Exercise prompt:
Show the lines below that contain the string "diagrams".

Dataset records
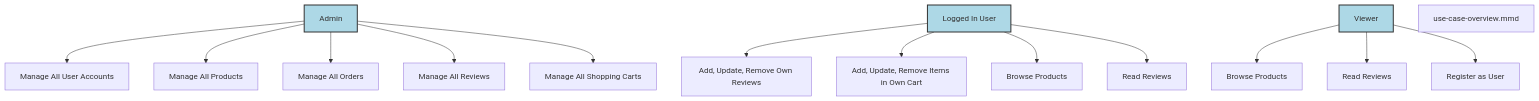
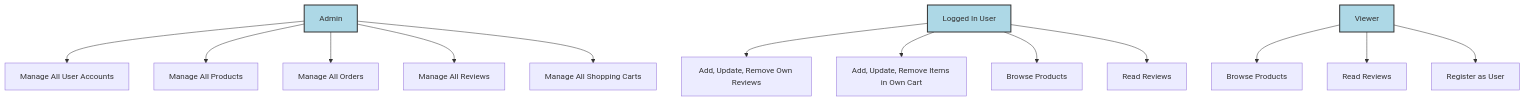
One commit to MGTheTrain/e-commerce-service changed the diagram in docs/diagrams/use-case-overview.mmd. Above: the diagram before and after it, drawn with Mermaid.

Commit message:
modify use case diagram

```diff
--- a/docs/diagrams/use-case-overview.mmd
+++ b/docs/diagrams/use-case-overview.mmd
@@ -1,25 +1,23 @@
 graph TD;
 
 Admin["Admin"]
 LoggedInUser["Logged In User"]
 Viewer["Viewer"]
 
 Admin --> UC1["Manage All User Accounts"]
 Admin --> UC2["Manage All Products"]
 Admin --> UC3["Manage All Orders"]
 Admin --> UC4["Manage All Reviews"]
 Admin --> UC5["Manage All Shopping Carts"]
 
 LoggedInUser --> UC6["Add, Update, Remove Own Reviews"]
 LoggedInUser --> UC7["Add, Update, Remove Items in Own Cart"]
 LoggedInUser --> UC8["Browse Products"]
 LoggedInUser --> UC9["Read Reviews"]
 
 Viewer --> UC10["Browse Products"]
 Viewer --> UC11["Read Reviews"]
 Viewer --> UC12["Register as User"]
 
 classDef actor fill:#ADD8E6,stroke:#333,stroke-width:2px;
 class Admin,LoggedInUser,Viewer actor;
-
-use-case-overview.mmd
```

Result:
One commit to MGTheTrain/e-commerce-service changed the diagram in docs/diagrams/use-case-overview.mmd. Above: the diagram before and after it, drawn with Mermaid.
--- a/docs/diagrams/use-case-overview.mmd
+++ b/docs/diagrams/use-case-overview.mmd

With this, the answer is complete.